Keeping landscapes healthy reduces susceptibility to disease and pests, thereby reducing the need to take curative measures that could have otherwise been unnecessary had proper care been taken. In the aftermath of plant selection, apply tried-and-true maintenance strategies focusing on proper mowing, fertilizing, pruning and irrigation. Avoid cutting lawns too close. Longer blades means a healthier root system and more drought tolerance. Keep in mind that, with the exception of palms, most established shrubs and trees seldom require supplemental fertilization and, so, apply only as needed and according to label directions. Always clean and sanitize garden tools and avoid over-pruning of trees and shrubs, which can easily cause stress and lead to decline. Water only as needed with the recognition that over-watering stresses your turf and landscape plants and makes them more vulnerable to pests and diseases.

Vigilance is key to catching issues before they get out of hand. Therefore, take a stroll around your property regularly and look for signs of problems, keeping in mind that plant damage which initially appears to be the work of an unwanted insect could actually be the result of something quite different. If you have any doubt, take pictures and share with your local University of Florida Extension Office, where Master Gardener volunteers are available to respond to your questions or concerns. Once a determination is made that a “pest” is the culprit, start with the least toxic method to resolve the issue. Examples include: a spray of water to dislodge unwanted pests, the use of sticky traps and pruning affected parts of vegetation and disposing in the trash. Always remember that, when dealing with damage caused by pests or disease, never let pruned branches lay in the landscape.

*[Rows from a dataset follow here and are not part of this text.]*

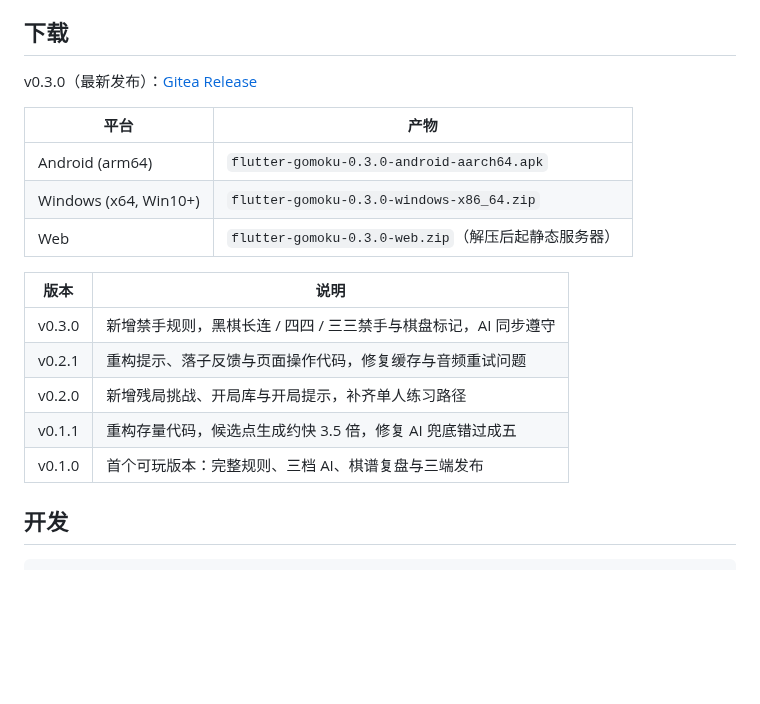
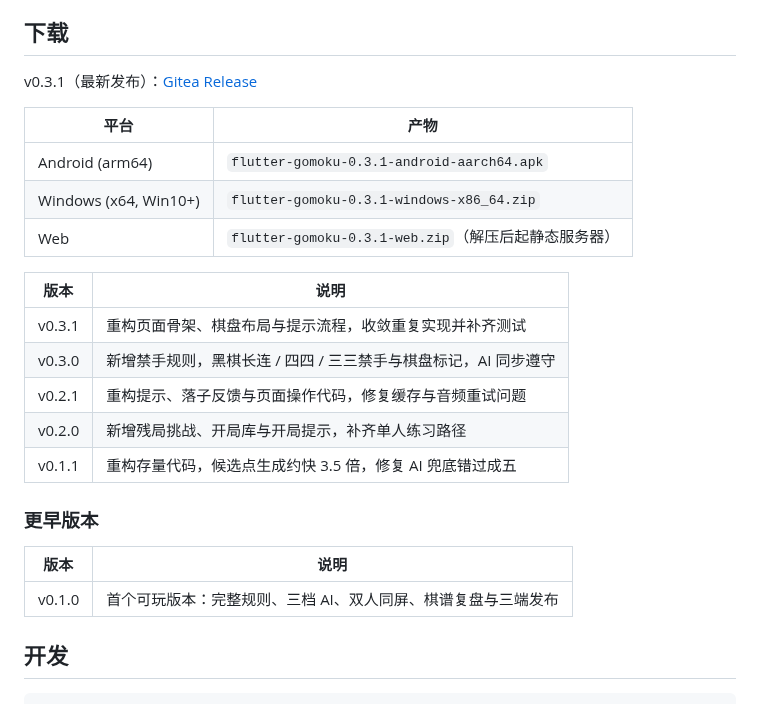
Before and after one commit to g-ai-002/flutter-gomoku, a Markdown page: README.md, the part around the change. GitHub-like rendering; blank space fills up the shorter version.

Commit message:
docs: 更新 v0.3.1 发布说明
补充 Release 下载地址与三端产物，归档 v0.1.0 到更早版本表。

```diff
--- a/README.md
+++ b/README.md
@@ -27,21 +27,27 @@
 
 ## 下载
 
-v0.3.0（最新发布）：[Gitea Release](http://192.168.31.120:3020/GTech/flutter-gomoku/releases/tag/v0.3.0)
+v0.3.1（最新发布）：[Gitea Release](http://192.168.31.120:3020/GTech/flutter-gomoku/releases/tag/v0.3.1)
 
 | 平台 | 产物 |
 | --- | --- |
-| Android (arm64) | `flutter-gomoku-0.3.0-android-aarch64.apk` |
-| Windows (x64, Win10+) | `flutter-gomoku-0.3.0-windows-x86_64.zip` |
-| Web | `flutter-gomoku-0.3.0-web.zip`（解压后起静态服务器） |
+| Android (arm64) | `flutter-gomoku-0.3.1-android-aarch64.apk` |
+| Windows (x64, Win10+) | `flutter-gomoku-0.3.1-windows-x86_64.zip` |
+| Web | `flutter-gomoku-0.3.1-web.zip`（解压后起静态服务器） |
 
 | 版本 | 说明 |
 | --- | --- |
+| v0.3.1 | 重构页面骨架、棋盘布局与提示流程，收敛重复实现并补齐测试 |
 | v0.3.0 | 新增禁手规则，黑棋长连 / 四四 / 三三禁手与棋盘标记，AI 同步遵守 |
 | v0.2.1 | 重构提示、落子反馈与页面操作代码，修复缓存与音频重试问题 |
 | v0.2.0 | 新增残局挑战、开局库与开局提示，补齐单人练习路径 |
 | v0.1.1 | 重构存量代码，候选点生成约快 3.5 倍，修复 AI 兜底错过成五 |
-| v0.1.0 | 首个可玩版本：完整规则、三档 AI、棋谱复盘与三端发布 |
+
+### 更早版本
+
+| 版本 | 说明 |
+| --- | --- |
+| v0.1.0 | 首个可玩版本：完整规则、三档 AI、双人同屏、棋谱复盘与三端发布 |
 
 ## 开发
 
```
Also changed, not shown: plan.md (+3 -3 lines).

Chemical treatments should only be used as a last resort and, then, begin with low impact products such as baits, horticultural oils and insecticidal soaps. Remember that wide-spectrum chemicals are indiscriminate and will kill the good bugs along with the bad. If absolutely necessary use these products only as spot treatments and always follow label directions.

To view more details regarding “Manage Pests Responsibly” and the other Principles of Florida Friendly Landscaping, click here... “The Florida Yards & Neighborhoods Handbook” is a great resource document for all things Florida Friendly.

Happy gardening!

Janetta Fox is a member of the Garden Club of Cape Coral and Lee County Master Gardener volunteer.